But two of the improvements in the Players Association's second round of collective bargaining would help shape the players' relationship with the owners to this day. First, was the players' right to be represented by agents in their individual contract negotiations with the clubs.
Even more important, however, was the right to have grievances arising from the Basic Agreement settled by a neutral, third-party arbitrator.
Marvin Miller, the union's first executive director, considered that gain the most important one in the organization's early history.
The negotiations had earlier reached something of a stalemate. On April 5, the contract deadline passed without a new agreement. Then, on May 1, the owners submitted what they called their "final offer," which Miller summarized and put to a vote of players without a recommendation.
The players resoundingly rejected that offer, 503-89, before the two sides went back to negotiations and reached an agreement several weeks later.
One of the union's founding fathers, Jim Bunning, knew the importance of the deal beyond the dollar increases.
"I made a strong speech in favor of the offer because I knew how hard we've worked to get that concession about submitting player grievances to an arbitrator," the Hall-of-Fame pitcher told The Sporting News.
The value of an independent neutral arbitrator was that it replaced the "judge and jury" system and paved the way for players to make many of their future gains and settle disputes in the fairest way possible.

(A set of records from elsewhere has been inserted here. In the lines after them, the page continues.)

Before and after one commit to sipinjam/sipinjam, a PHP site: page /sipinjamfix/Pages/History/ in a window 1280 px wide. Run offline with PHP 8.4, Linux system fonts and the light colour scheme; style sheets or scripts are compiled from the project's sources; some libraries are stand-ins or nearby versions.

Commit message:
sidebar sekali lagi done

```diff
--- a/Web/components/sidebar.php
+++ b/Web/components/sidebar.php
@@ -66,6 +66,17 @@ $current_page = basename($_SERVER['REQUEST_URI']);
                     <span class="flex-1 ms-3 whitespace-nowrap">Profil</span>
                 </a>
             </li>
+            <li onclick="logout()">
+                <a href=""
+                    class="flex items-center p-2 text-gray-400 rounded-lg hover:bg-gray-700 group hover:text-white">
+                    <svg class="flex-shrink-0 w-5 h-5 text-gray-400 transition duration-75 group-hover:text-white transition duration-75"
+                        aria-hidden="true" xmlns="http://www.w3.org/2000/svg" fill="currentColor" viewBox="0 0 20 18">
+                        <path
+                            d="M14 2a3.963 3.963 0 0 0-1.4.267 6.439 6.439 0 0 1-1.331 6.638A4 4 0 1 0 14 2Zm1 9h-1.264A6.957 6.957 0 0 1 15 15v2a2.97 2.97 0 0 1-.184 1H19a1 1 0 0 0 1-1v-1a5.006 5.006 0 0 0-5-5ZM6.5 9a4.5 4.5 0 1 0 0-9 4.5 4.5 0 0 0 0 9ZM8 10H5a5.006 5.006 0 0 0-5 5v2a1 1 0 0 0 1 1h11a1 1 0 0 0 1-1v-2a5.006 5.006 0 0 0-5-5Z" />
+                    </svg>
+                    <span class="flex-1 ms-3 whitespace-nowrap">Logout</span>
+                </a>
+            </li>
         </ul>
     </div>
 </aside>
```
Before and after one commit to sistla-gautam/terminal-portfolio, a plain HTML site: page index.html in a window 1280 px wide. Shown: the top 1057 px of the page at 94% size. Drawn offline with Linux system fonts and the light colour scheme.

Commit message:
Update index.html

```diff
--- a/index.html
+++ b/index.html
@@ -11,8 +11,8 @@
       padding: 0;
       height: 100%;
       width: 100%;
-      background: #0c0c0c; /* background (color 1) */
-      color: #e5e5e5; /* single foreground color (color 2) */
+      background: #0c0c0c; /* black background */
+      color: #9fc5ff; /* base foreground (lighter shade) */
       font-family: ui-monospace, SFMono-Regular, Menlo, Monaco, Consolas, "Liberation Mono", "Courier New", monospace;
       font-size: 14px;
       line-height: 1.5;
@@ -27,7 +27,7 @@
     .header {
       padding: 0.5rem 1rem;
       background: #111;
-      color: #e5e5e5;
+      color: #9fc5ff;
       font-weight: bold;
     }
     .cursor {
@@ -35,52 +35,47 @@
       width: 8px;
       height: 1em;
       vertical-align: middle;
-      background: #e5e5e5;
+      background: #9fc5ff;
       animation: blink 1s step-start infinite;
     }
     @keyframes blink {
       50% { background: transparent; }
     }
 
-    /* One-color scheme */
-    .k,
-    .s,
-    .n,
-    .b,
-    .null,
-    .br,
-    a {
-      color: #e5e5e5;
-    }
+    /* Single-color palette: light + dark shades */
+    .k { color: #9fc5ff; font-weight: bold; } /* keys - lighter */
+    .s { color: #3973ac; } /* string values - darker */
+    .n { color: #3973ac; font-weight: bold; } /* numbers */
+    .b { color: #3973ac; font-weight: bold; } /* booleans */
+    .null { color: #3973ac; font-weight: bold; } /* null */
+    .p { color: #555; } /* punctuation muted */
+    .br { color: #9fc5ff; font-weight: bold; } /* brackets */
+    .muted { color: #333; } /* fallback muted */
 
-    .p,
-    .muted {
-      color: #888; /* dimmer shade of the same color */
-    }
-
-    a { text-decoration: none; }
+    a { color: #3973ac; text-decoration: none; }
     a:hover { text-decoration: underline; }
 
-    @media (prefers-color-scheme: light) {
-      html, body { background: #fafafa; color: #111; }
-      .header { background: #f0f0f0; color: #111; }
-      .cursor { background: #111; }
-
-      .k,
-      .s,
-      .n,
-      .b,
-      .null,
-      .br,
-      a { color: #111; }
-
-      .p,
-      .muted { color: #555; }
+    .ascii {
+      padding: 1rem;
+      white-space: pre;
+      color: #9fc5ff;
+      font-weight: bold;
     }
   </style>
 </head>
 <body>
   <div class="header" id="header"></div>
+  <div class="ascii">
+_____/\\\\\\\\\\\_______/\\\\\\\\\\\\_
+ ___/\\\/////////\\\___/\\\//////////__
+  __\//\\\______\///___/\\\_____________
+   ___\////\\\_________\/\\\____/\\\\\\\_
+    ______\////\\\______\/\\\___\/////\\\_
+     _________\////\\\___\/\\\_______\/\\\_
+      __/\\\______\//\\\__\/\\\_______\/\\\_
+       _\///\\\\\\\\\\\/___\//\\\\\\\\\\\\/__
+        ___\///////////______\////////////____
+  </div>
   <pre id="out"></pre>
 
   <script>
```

Notably, in 1975, it was arbitrator Peter Seitz's decision in the Andy Messersmith case that gave players free-agency rights.